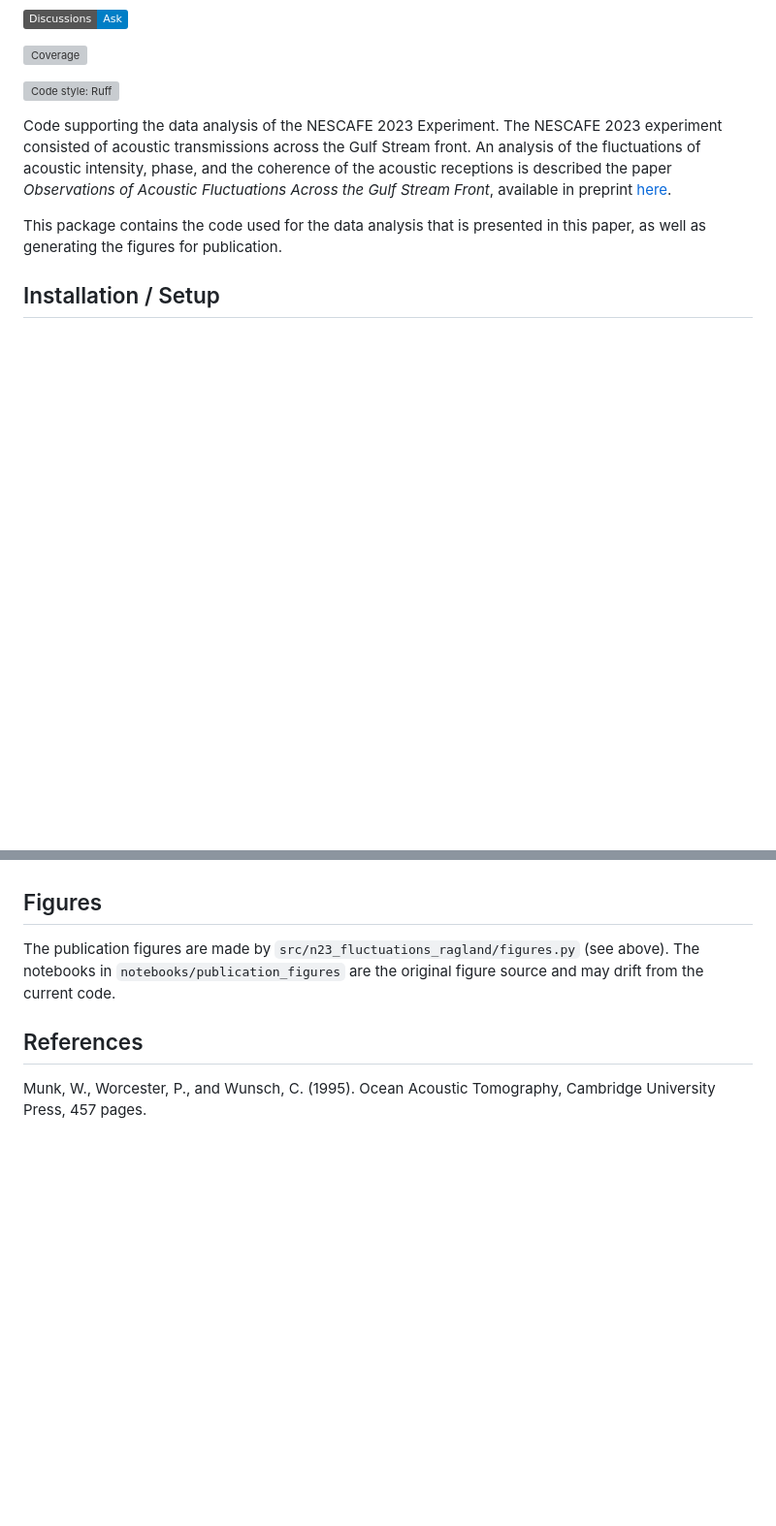
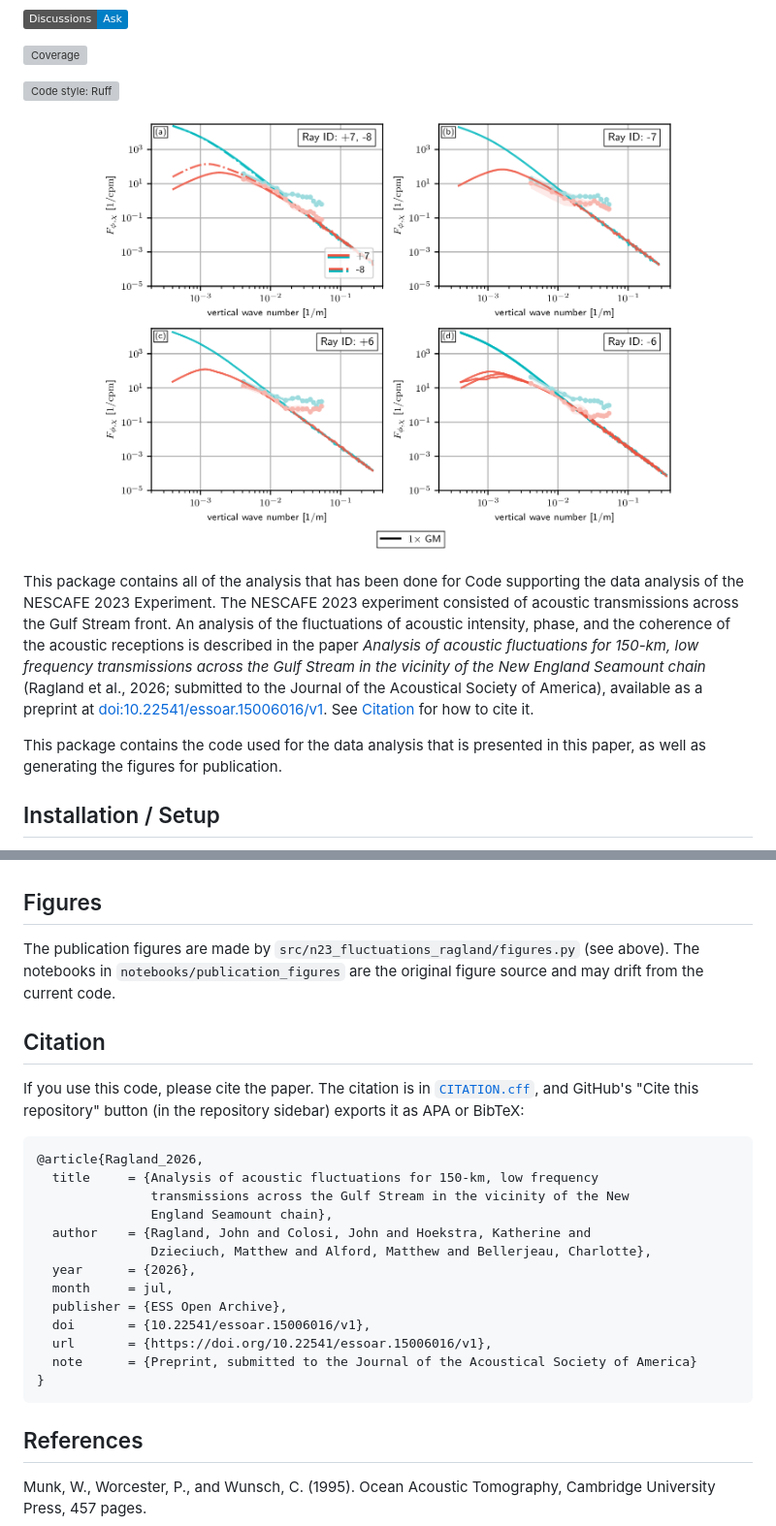
Before and after one commit to John-Ragland/n23_fluctuations_ragland, a Markdown page: README.md, 2 parts joined by grey strips. Shown at 97% size. Drawn GitHub-style; pictures changed too: docs/imgs/F_phi_chi_ducted.png (added); badges without logos; blank space fills up the shorter version; grey boxes are pictures that could not be loaded.

Commit message:
updating readme and adding citation

````diff
--- a/README.md
+++ b/README.md
@@ -28,12 +28,21 @@
 
 <!-- prettier-ignore-end -->
 
+<p align="center">
+  <img src="docs/imgs/F_phi_chi_ducted.png" alt="Phase and log-amplitude spectra" width="600">
+</p>
+
+This package contains all of the analysis that has been done for
 Code supporting the data analysis of the NESCAFE 2023 Experiment. The NESCAFE
 2023 experiment consisted of acoustic transmissions across the Gulf Stream
 front. An analysis of the fluctuations of acoustic intensity, phase, and the
-coherence of the acoustic receptions is described the paper _Observations of
-Acoustic Fluctuations Across the Gulf Stream Front_, available in preprint
-[here](https://essopenarchive.org/doi/full/10.22541/essoar.15006016/v1).
+coherence of the acoustic receptions is described in the paper _Analysis of
+acoustic fluctuations for 150-km, low frequency transmissions across the Gulf
+Stream in the vicinity of the New England Seamount chain_ (Ragland et al.,
+2026; submitted to the Journal of the Acoustical Society of America), available
+as a preprint at
+[doi:10.22541/essoar.15006016/v1](https://doi.org/10.22541/essoar.15006016/v1).
+See [Citation](#citation) for how to cite it.
 
 This package contains the code used for the data analysis that is presented in
 this paper, as well as generating the figures for publication.
@@ -176,6 +185,28 @@ The publication figures are made by `src/n23_fluctuations_ragland/figures.py`
 figure source and may drift from the current code.
 
 
+## Citation
+
+If you use this code, please cite the paper. The citation is in
+[`CITATION.cff`](CITATION.cff), and GitHub's "Cite this repository" button
+(in the repository sidebar) exports it as APA or BibTeX:
+
+```bibtex
+@article{Ragland_2026,
+  title     = {Analysis of acoustic fluctuations for 150-km, low frequency
+               transmissions across the Gulf Stream in the vicinity of the New
+               England Seamount chain},
+  author    = {Ragland, John and Colosi, John and Hoekstra, Katherine and
+               Dzieciuch, Matthew and Alford, Matthew and Bellerjeau, Charlotte},
+  year      = {2026},
+  month     = jul,
+  publisher = {ESS Open Archive},
+  doi       = {10.22541/essoar.15006016/v1},
+  url       = {https://doi.org/10.22541/essoar.15006016/v1},
+  note      = {Preprint, submitted to the Journal of the Acoustical Society of America}
+}
+```
+
 ## References
 
 Munk, W., Worcester, P., and Wunsch, C. (1995). Ocean Acoustic Tomography,
````
Also changed, not shown: 2 other files.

= = =

Lines containing the word "England" are to be located in the entries and copied.

+Stream in the vicinity of the New England Seamount chain_ (Ragland et al.,
+               England Seamount chain},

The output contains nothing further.